As the time draws near, the lights in Assisi are turned off. One by one, the shops and restaurants in the old Italian city are plunged into darkness. The streets are black, with the clouds overhead blocking any potential illumination from the full Easter moon.
Along the edges of the main thoroughfare, people shuffle slowly to find a place to stand, careful not to tread on a stranger’s foot or bump them with a handbag. A whispered “scusi” or two is all that can be heard in the solemn silence that has fallen over the crowd.
From up the hill, near the Cathedral of Saint Rufino, a drum is struck once, then twice, then into a slow rhythm. The steady beat of the instrument continues and the heads of the crowd turn towards the noise. Shadowy figures appear in the bricked alley and with measured steps they begin to walk gently down the hill.
They look like timeless apparitions, these silhouettes in the dark. It’s only in the flash of the cameras that their details are revealed – the robes of holy people, faces of those engrossed in ritual, and occasionally a hooded man burdened with a large wooden cross over one shoulder. The long procession consists of many smaller groups, each donning a different uniform, each identifiable as members of different orders.
Here in Assisi, an ancient and sacred city, this post-dusk procession each year on Good Friday is one of the most important events on the holy calendar. From the cathedral, hundreds of locals who have given their life to their religion walk to the Basilica of Saint Francis. Sometimes they sing and the hymns echo off the buildings of the narrow street. Sometimes they walk in silence, ignoring the spectators on the doorsteps or pressed against the stone walls.
There is nothing gaudy or garish about the ceremony. It’s simple in every aspect. Even the lack of light in the streets demonstrates that this is a procession for the participants and not for the crowds. For those who have come along to watch, it is a feeling of being an outsider, disconnected from the rituals and unable to understand what it must be like to take part.
When the last of the officials have walked past, the crowd do join the end of the procession. Still in silence and still in darkness, they follow each other down the hill to the Basilica of Saint Francis. In this way they show their devotion and respect but remain detached from the holiest.

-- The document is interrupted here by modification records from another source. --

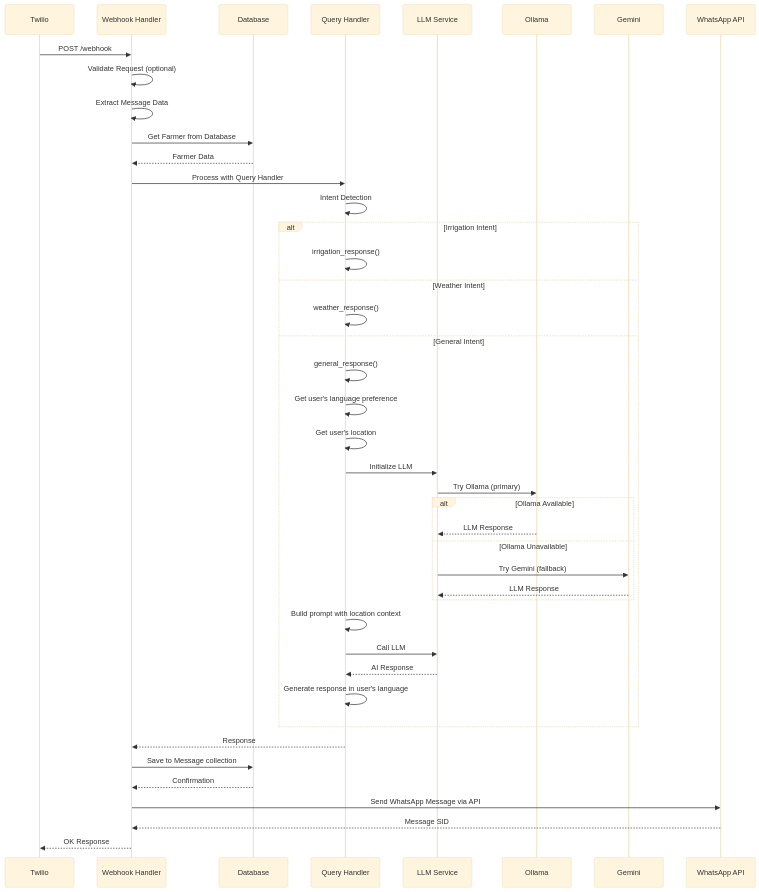
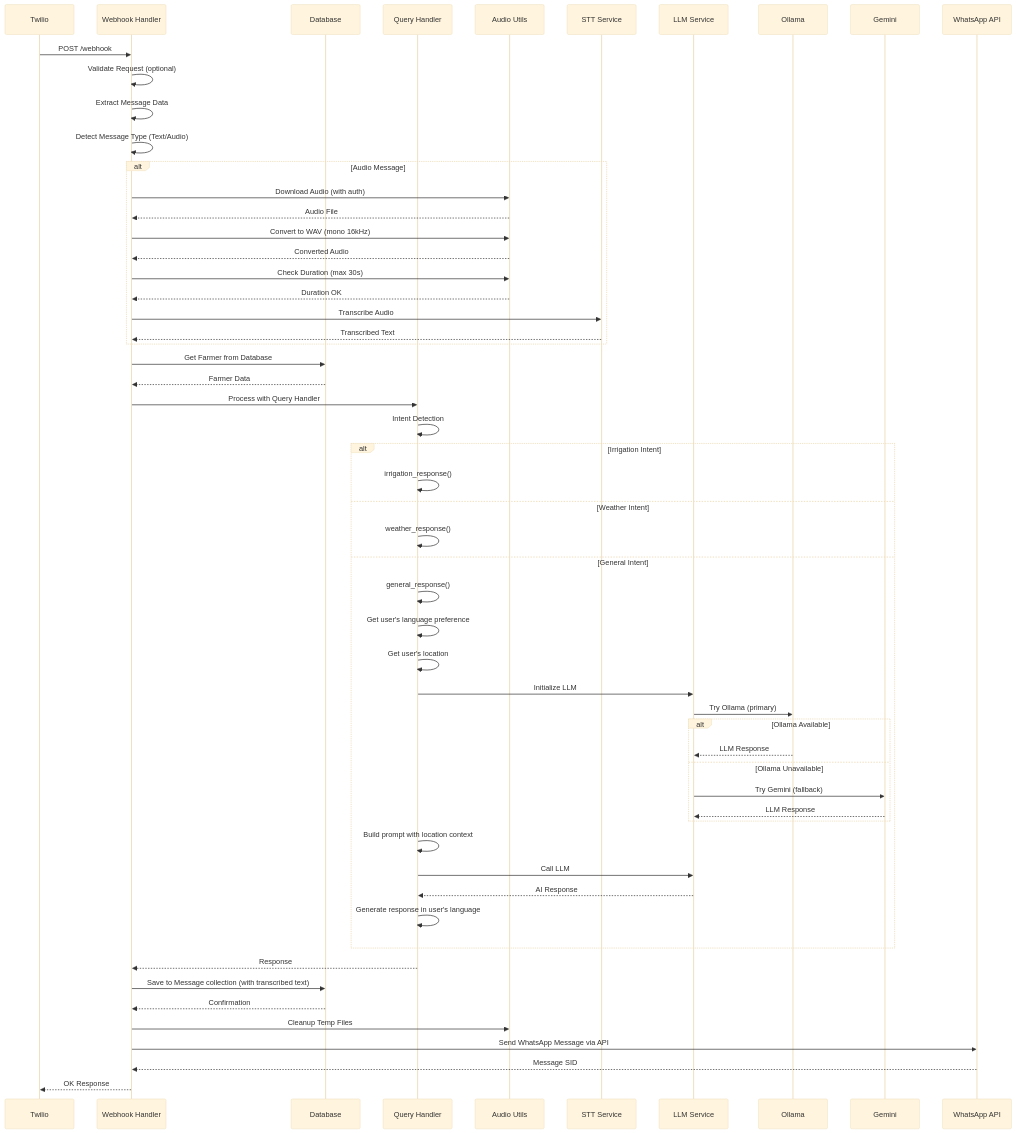
One commit to yashdark01/Krashaq-Ai changed the fourth of 4 diagrams in backend/ARCHITECTURE.md. Above: the diagram before and after it, drawn with Mermaid (base theme). The commit also changed other lines of this file and 1 other file, not shown here.

Commit message:
update my documentations

````diff
--- a/backend/ARCHITECTURE.md
+++ b/backend/ARCHITECTURE.md
@@ -329,46 +331,62 @@
 ```mermaid
 sequenceDiagram
     participant T as Twilio
     participant W as Webhook Handler
     participant DB as Database
     participant Q as Query Handler
+    participant AU as Audio Utils
+    participant STT as STT Service
     participant L as LLM Service
     participant O as Ollama
     participant G as Gemini
     participant WA as WhatsApp API
 
     T->>W: POST /webhook
     W->>W: Validate Request (optional)
     W->>W: Extract Message Data
+    W->>W: Detect Message Type (Text/Audio)
+    
+    alt Audio Message
+        W->>AU: Download Audio (with auth)
+        AU-->>W: Audio File
+        W->>AU: Convert to WAV (mono 16kHz)
+        AU-->>W: Converted Audio
+        W->>AU: Check Duration (max 30s)
+        AU-->>W: Duration OK
+        W->>STT: Transcribe Audio
+        STT-->>W: Transcribed Text
+    end
+    
     W->>DB: Get Farmer from Database
     DB-->>W: Farmer Data
     W->>Q: Process with Query Handler
     Q->>Q: Intent Detection
     alt Irrigation Intent
         Q->>Q: irrigation_response()
     else Weather Intent
         Q->>Q: weather_response()
     else General Intent
         Q->>Q: general_response()
         Q->>Q: Get user's language preference
         Q->>Q: Get user's location
         Q->>L: Initialize LLM
         L->>O: Try Ollama (primary)
         alt Ollama Available
             O-->>L: LLM Response
         else Ollama Unavailable
             L->>G: Try Gemini (fallback)
             G-->>L: LLM Response
         end
         Q->>Q: Build prompt with location context
         Q->>L: Call LLM
         L-->>Q: AI Response
         Q->>Q: Generate response in user's language
     end
     Q-->>W: Response
-    W->>DB: Save to Message collection
+    W->>DB: Save to Message collection (with transcribed text)
     DB-->>W: Confirmation
+    W->>AU: Cleanup Temp Files
     W->>WA: Send WhatsApp Message via API
     WA-->>W: Message SID
     W-->>T: OK Response
 ```
````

Finally the lights of the city are turned back on and the shops and restaurants resume their business. The tourists blink as their eyes adjust from the darkness. It’s enlightening… in more ways than just the obvious.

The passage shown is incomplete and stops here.